"Yes, I know." Hermione smiled. "I suppose I owe something to your 'saving-people-thing' after all."
"Me too," Ginny piped up. "Several times over, in fact." She looked at Harry and smiled softly.
"Come to think of it, you saved my life too," Ron said, looking at Harry fondly. "You're a right useful old chap, aren't you?"
Harry smiled, but didn't respond. After everything, he still felt decidedly uncomfortable discussing his past feats.
"And you saved all of our lives today," Hermione said softly. "You realize that, don't you?"
He shrugged, staring at his knees. Of course he realized the enormity of had happened today, but it was inconceivable to him that he alone should be recognized, not when everyone else had made sacrifices as well. The truth was that all he wanted—all he had ever wanted—was a little tranquillity.
There was one last stretch of silence, and then Ron spoke up.
"Well, except for the hairy troll, and the giant snake, and the poisoned mead… and the Death Eaters… and, well, the near-death experiences… it's been an adventure, hasn't it?"
Harry snorted. "Yeah," he said. "But my whole life's been an adventure. I'm about ready for some quiet myself, to tell you the truth…" He glanced sideways at Ginny as a picture came into his mind of him and her, strolling in a garden… their garden, perhaps, situated behind a lovely little cottage with lots of windows… one of which might open into a nursery…
And as silence fell again amongst the four friends, Harry realized what he had been sensing all morning, what had been nudging his senses and calming him inexplicably. The silence—what had seemed to be lack of sound—was actually the soothing sound of peace. It was evident in the soft breeze that still flowed from the window, in the warm sunlight that flooded the room, and in the soft smiles of his three closest friends. As Harry considered them, and the others, whose voices still whispered from outside on the grounds and in the echoes of his memory, it warmed him from the inside, because this was what he had been working towards for all these years—quiet, tranquil moments with the ones he loved. And although there was still a bit of hurt and pain inside, and the memories of the ones who had fallen would always remain, this peaceful feeling was comforting. In time, it would heal his wounds.
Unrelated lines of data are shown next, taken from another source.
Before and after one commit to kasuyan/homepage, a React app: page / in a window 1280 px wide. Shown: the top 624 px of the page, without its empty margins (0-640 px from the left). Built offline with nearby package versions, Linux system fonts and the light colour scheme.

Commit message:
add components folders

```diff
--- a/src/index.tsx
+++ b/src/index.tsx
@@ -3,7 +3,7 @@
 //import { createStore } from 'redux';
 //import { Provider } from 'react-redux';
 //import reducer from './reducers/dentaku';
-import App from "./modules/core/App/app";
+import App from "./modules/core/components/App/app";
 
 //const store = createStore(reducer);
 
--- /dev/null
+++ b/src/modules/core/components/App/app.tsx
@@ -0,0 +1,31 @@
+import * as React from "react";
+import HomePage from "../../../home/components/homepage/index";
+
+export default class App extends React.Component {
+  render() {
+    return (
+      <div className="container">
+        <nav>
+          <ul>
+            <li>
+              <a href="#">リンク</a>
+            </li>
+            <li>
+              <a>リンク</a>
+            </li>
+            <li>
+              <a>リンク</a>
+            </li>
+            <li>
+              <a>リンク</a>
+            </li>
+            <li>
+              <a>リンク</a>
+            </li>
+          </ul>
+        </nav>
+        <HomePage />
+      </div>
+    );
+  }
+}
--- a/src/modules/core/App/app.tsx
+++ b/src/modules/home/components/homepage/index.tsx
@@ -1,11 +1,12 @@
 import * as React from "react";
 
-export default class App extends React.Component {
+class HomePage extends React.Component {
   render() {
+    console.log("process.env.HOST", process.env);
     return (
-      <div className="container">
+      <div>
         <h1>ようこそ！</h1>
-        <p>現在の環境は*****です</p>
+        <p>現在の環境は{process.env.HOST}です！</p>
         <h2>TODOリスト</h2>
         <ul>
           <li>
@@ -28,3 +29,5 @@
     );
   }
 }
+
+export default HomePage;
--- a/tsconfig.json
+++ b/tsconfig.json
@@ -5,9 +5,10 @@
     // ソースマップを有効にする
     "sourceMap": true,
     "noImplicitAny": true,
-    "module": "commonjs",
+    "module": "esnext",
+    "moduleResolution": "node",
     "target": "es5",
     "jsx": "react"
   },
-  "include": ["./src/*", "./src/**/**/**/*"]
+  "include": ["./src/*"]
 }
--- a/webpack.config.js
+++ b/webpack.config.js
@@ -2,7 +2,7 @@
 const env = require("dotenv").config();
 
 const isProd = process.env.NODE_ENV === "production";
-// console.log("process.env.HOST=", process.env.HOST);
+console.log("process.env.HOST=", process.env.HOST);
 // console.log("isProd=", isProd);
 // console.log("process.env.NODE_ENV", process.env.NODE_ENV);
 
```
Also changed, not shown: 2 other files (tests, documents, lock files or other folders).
As he looked around—at Ron and Hermione, who were holding hands tightly, and at Ginny, smiling at him with those familiar, blazing eyes—he knew that they too felt the overwhelming sense of hope that reigned supreme in the aftermath of the war. Maybe this peace that he had helped to bring about would comfort each of his friends, and his loved ones, and the whole wizarding world in the places where his words failed him. If this was truly what he had accomplished, if it was really what had been gained, then it was something, finally, that he was proud to take credit for.